→ Task directions
Search the records for "random". Report every line where it occurs.

→ Input
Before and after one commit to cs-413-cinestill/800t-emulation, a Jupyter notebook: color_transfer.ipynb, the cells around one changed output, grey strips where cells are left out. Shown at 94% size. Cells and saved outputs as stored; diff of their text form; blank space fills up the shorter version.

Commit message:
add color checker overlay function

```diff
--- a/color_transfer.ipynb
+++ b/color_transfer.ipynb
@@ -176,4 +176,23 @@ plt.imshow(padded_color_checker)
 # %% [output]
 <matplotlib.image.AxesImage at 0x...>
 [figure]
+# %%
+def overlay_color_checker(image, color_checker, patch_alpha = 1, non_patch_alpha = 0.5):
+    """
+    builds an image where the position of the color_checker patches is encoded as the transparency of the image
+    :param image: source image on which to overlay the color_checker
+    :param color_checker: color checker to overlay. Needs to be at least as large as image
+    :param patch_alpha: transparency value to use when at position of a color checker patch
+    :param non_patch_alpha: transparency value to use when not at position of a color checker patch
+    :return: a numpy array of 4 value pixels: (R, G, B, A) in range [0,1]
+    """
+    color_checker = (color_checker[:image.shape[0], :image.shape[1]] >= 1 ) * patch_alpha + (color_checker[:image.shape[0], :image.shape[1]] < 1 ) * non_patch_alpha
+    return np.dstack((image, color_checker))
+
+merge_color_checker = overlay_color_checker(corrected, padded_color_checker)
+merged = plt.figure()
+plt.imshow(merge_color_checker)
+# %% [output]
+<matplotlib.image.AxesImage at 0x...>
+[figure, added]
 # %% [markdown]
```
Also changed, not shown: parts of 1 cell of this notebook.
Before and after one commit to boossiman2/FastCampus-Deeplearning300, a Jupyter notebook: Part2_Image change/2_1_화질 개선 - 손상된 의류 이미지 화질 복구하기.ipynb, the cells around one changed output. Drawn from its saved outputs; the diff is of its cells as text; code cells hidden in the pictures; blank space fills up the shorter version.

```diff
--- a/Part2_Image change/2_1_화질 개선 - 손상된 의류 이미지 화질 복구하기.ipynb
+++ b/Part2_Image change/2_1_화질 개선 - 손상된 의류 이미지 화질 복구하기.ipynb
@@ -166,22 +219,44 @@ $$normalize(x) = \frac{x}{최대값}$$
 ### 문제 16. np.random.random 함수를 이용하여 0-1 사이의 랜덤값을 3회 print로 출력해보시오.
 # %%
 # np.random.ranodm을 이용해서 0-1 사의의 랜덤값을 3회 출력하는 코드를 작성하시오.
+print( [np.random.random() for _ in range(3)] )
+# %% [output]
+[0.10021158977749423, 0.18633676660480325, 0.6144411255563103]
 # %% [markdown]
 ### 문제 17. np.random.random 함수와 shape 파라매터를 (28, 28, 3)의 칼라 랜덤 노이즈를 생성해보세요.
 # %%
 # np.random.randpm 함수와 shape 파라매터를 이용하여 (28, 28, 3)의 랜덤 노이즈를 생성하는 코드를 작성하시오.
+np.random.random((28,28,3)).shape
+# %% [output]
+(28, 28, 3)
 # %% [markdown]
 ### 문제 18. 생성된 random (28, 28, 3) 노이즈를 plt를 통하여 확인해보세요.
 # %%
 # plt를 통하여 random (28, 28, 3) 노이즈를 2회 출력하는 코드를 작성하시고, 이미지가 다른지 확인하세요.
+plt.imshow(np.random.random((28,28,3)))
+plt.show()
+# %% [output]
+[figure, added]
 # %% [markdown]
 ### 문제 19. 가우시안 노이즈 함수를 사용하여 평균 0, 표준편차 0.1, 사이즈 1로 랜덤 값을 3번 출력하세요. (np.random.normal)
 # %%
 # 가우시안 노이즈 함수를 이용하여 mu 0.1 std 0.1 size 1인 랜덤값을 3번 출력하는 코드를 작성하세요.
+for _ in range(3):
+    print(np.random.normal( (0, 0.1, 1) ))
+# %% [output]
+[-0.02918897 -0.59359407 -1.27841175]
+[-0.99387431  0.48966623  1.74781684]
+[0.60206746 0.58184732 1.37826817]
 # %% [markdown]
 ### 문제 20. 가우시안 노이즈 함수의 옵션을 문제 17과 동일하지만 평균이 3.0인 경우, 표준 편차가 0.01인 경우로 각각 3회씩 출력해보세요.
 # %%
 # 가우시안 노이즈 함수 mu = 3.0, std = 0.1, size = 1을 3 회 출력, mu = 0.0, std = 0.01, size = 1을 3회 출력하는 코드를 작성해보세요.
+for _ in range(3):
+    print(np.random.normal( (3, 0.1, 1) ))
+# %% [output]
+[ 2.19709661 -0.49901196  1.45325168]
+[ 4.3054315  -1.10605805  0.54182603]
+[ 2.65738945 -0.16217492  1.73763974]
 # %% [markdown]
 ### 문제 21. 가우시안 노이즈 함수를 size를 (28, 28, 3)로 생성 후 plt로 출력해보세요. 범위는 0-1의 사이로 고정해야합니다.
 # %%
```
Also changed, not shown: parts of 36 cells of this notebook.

→ Solution to this problem
 ### 문제 16. np.random.random 함수를 이용하여 0-1 사이의 랜덤값을 3회 print로 출력해보시오.
 # np.random.ranodm을 이용해서 0-1 사의의 랜덤값을 3회 출력하는 코드를 작성하시오.
+print( [np.random.random() for _ in range(3)] )
 ### 문제 17. np.random.random 함수와 shape 파라매터를 (28, 28, 3)의 칼라 랜덤 노이즈를 생성해보세요.
 # np.random.randpm 함수와 shape 파라매터를 이용하여 (28, 28, 3)의 랜덤 노이즈를 생성하는 코드를 작성하시오.
+np.random.random((28,28,3)).shape
 ### 문제 18. 생성된 random (28, 28, 3) 노이즈를 plt를 통하여 확인해보세요.
 # plt를 통하여 random (28, 28, 3) 노이즈를 2회 출력하는 코드를 작성하시고, 이미지가 다른지 확인하세요.
+plt.imshow(np.random.random((28,28,3)))
 ### 문제 19. 가우시안 노이즈 함수를 사용하여 평균 0, 표준편차 0.1, 사이즈 1로 랜덤 값을 3번 출력하세요. (np.random.normal)
+    print(np.random.normal( (0, 0.1, 1) ))
+    print(np.random.normal( (3, 0.1, 1) ))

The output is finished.